The author’s primary methods to teach Constitutional Law are problem solving and storytelling. He selected Farber, Eskridge, and Frickey’s Constitutional Law: Themes for the Constitution's Third Century and continues to use it in part because it includes both stories and problems. The author also selected this particular casebook because it places the individual rights materials before the materials on federal powers. He wanted to experiment with this reversed order and thus far has been satisfied – largely because the rights materials engage student interest better than the powers materials. They also set a more contemporary and practical tone for the course that focuses students on issues they are more likely to confront in practice. In addition, this casebook is more compact than most other constitutional law casebooks and contains more useful background information and other guidance for students. And, as a bottom line, the author believed that the casebook’s approach to the subject would support the type of academically rigorous and challenging course presentation to which he is committed. In general, the author’s experience with the Farber, Eskridge, and Frickey casebook has confirmed all of his initial reasons for selecting it.

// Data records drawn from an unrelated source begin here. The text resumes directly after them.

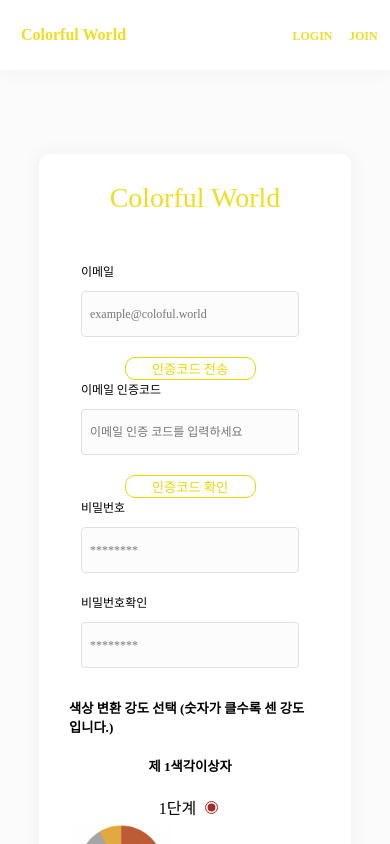
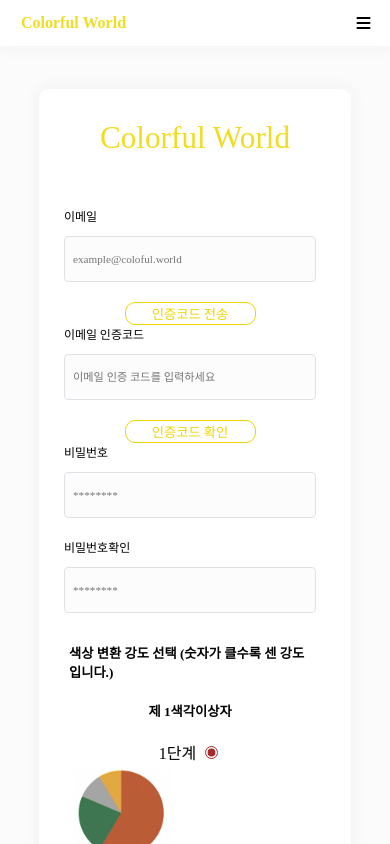
Before and after one commit to judahhh/ColorfulWorld_Frontend, a React (Create React App) app in the folder my-app/: page /join in a window 390 px wide. Shown: the top 844 px of the page. Built offline with nearby package versions, Linux system fonts and the light colour scheme.

Commit message:
feat: 반응형 어느정도 마무리

```diff
--- a/my-app/public/index.html
+++ b/my-app/public/index.html
@@ -8,6 +8,7 @@
       name="description"
       content="Web site created using create-react-app"
     />
+    <script src="https://kit.fontawesome.com/abe273a7ac.js" crossorigin="anonymous"></script>
     <style>
       @import url("https://fonts.googleapis.com/css2?family=Noto+Serif+KR:wght@600&display=swap");
       @import url("https://fonts.googleapis.com/css2?family=Noto+Sans+KR:wght@700&display=swap");
--- a/my-app/src/component/commons/Input.js
+++ b/my-app/src/component/commons/Input.js
@@ -20,8 +20,8 @@ const StyleInput = styled.input`
     border-color: #f0dd22;
   }
   @media (max-width: 786px) {
-    width: 200px;
-    font-size: 12px;
+    width: 60vw;
+    font-size: 70%;
     padding: 0 8px;
   }
 `;
--- a/my-app/src/component/header/Header.js
+++ b/my-app/src/component/header/Header.js
@@ -3,17 +3,16 @@ import HomeBtn from "./HeaderHomeBtn";
 import LoginBtn from "./HeaderLoginBtn";
 import JoinBtn from "./HeaderJoinBtn";
 import LogoutBtn from "./HeaderLogoutBtn";
-import { useState } from "react";
+import { useState, useRef } from "react";
 import { useEffect } from "react";
 
 const StyleHeader = styled.header`
   width: 100%;
-  height: 70px;
+  min-height: 70px;
   background-color: #ffffff;
   display: flex;
   align-items: center;
   box-shadow: 0px 0px 20px rgba(0, 0, 0, 0.05);
-  margin-bottom: 100px;
   justify-content: space-between;
   .LoginJoin {
     display: flex;
@@ -22,10 +21,31 @@ const StyleHeader = styled.header`
     justify-content: space-between;
     margin-right: 25px;
   }
+  .hamburger {
+    display: none;
+  }
   @media (max-width: 786px) {
-    margin-bottom: 10vh;
+    //모바일 반응형
+    margin-bottom: 0;
+    position: fixed;
+    min-height: 5.5vh;
+    justify-content: center;
+    flex-direction: column;
+    .homeAndHam {
+      display: flex;
+      align-items: center;
+      justify-content: space-between;
+      width: 100%;
+      min-height: 5.5vh;
+    }
     .LoginJoin {
+      display: none;
+      flex-direction: column;
       width: 20%;
+      margin-right: 5%;
+    }
+    .hamburger {
+      display: block;
       margin-right: 5%;
     }
   }
@@ -33,15 +53,27 @@ const StyleHeader = styled.header`
 
 const Header = () => {
   let [isLogin, setIsLogin] = useState();
-
   useEffect(() => {
     setIsLogin(localStorage.getItem("loginState"));
   }, [isLogin]);
-
+  const ref = useRef();
+  const hamburgerClick = () => {
+    //햄버거 클릭시 처리
+    const current = ref.current;
+    if (current.style.display === "" || current.style.display === "none")
+      current.style.display = "flex";
+    else current.style.display = "none";
+  };
   return (
-    <StyleHeader>
-      <HomeBtn />
-      <div className="LoginJoin">
+    <StyleHeader className="header">
+      <div className="homeAndHam">
+        <HomeBtn />
+        <i
+          className=" fas fa-solid fa-bars hamburger"
+          onClick={hamburgerClick}
+        />
+      </div>
+      <div className="LoginJoin" ref={ref}>
         {isLogin === null ? (
           <>
             <LoginBtn />
--- a/my-app/src/component/header/HeaderHomeBtn.js
+++ b/my-app/src/component/header/HeaderHomeBtn.js
@@ -11,7 +11,7 @@ const StyleHomeBtn = styled.p`
   @media (max-width: 786px) {
     width: 100%;
     font-size: 100%;
-    margin: 20%;
+    margin-left: 20%;
   }
 `;
 
--- a/my-app/src/component/join/JoinCard.js
+++ b/my-app/src/component/join/JoinCard.js
@@ -3,7 +3,7 @@ import JoinForm from "./JoinForm";
 
 const StyleJoinCard = styled.main`
   width: 480px;
-  height: 900px;
+  min-height: 900px;
   box-shadow: 0px 0px 20px rgba(0, 0, 0, 0.05);
   border-radius: 10px;
   box-shadow: 0px 0px 20px rgba(0, 0, 0, 0.05);
@@ -13,13 +13,15 @@ const StyleJoinCard = styled.main`
   align-items: center;
   @media (max-width: 786px) {
     width: 80%;
-    height: 100%;
   }
 `;
 const StyleJoinTitle = styled.p`
   font-size: 28px;
   font-family: "Noto Serif KR", serif;
   color: #f0dd22;
+  @media (max-width: 786px) {
+    font-size: 8vw;
+  }
 `;
 
 const JoinCard = () => {
--- a/my-app/src/component/login/LoginCard.js
+++ b/my-app/src/component/login/LoginCard.js
@@ -13,13 +13,16 @@ const StyleLoginCard = styled.main`
   align-items: center;
   @media (max-width: 786px) {
     width: 80%;
-    height: 70%;
+    height: 80vh;
   }
 `;
 const StyleLoginTitle = styled.p`
   font-size: 28px;
   font-family: "Noto Serif KR", serif;
   color: #f0dd22;
+  @media (max-width: 786px) {
+    font-size: 8vw;
+  }
 `;
 
 const LoginCard = () => {
--- a/my-app/src/component/main/IntroduceCard.js
+++ b/my-app/src/component/main/IntroduceCard.js
@@ -15,8 +15,8 @@ const StyleIntroduceCard = styled.main`
   flex-direction: column;
   align-items: center;
   @media (max-width: 786px) {
-    width: 80%;
-    height: 70%;
+    width: 80vw;
+    height: 85vw;
   }
 `;
 
@@ -33,8 +33,8 @@ const StyleImg = styled.img`
   width: 260px;
   height: 260px;
   @media (max-width: 786px) {
-    width: 40%;
-    height: 40%;
+    width: 33vw;
+    height: 33vw;
   }
 `;
 const StyleCardText = styled.p`
--- a/my-app/src/page/ChangePage.js
+++ b/my-app/src/page/ChangePage.js
@@ -11,8 +11,9 @@ const StyleChange = styled.div`
   display: flex;
   flex-direction: column;
   align-items: center;
+  justify-content: center;
   @media (max-width: 786px) {
-    height: 100%;
+    height: 100vh;
     width: 100%;
   }
 `;
--- a/my-app/src/page/JoinPage.js
+++ b/my-app/src/page/JoinPage.js
@@ -5,11 +5,11 @@ import styled from "styled-components";
 const StyleLogin = styled.div`
   height: 980px;
   display: flex;
+  justify-content: center;
   align-items: center;
-  justify-content: center;
   @media (max-width: 786px) {
-    height: 100%;
     width: 100%;
+    padding-top: 23vh;
   }
 `;
 
--- a/my-app/src/page/LoginPage.js
+++ b/my-app/src/page/LoginPage.js
@@ -6,8 +6,9 @@ const StyleLogin = styled.div`
   height: 800px;
   display: flex;
   justify-content: center;
+  align-items: center;
   @media (max-width: 786px) {
-    height: 100%;
+    height: 100vh;
     width: 100%;
   }
 `;
--- a/my-app/src/page/MainPage.js
+++ b/my-app/src/page/MainPage.js
@@ -3,16 +3,15 @@ import IntroduceCard from "../component/main/IntroduceCard";
 import FormBtn from "../component/commons/FormBtn";
 import styled from "styled-components";
 import { useNavigate } from "react-router-dom";
-import { useEffect } from "react";
-import { useState } from "react";
 
 const StyleMain = styled.div`
   height: 800px;
   display: flex;
   flex-direction: column;
+  justify-content: center;
   align-items: center;
   @media (max-width: 786px) {
-    height: 100%;
+    height: 100vh;
     width: 100%;
   }
 `;
```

William A. Kaplin, Problem Solving and Storytelling in Constitutional Law Courses, 21 SEATTLE U. L. REV. 885 (1998).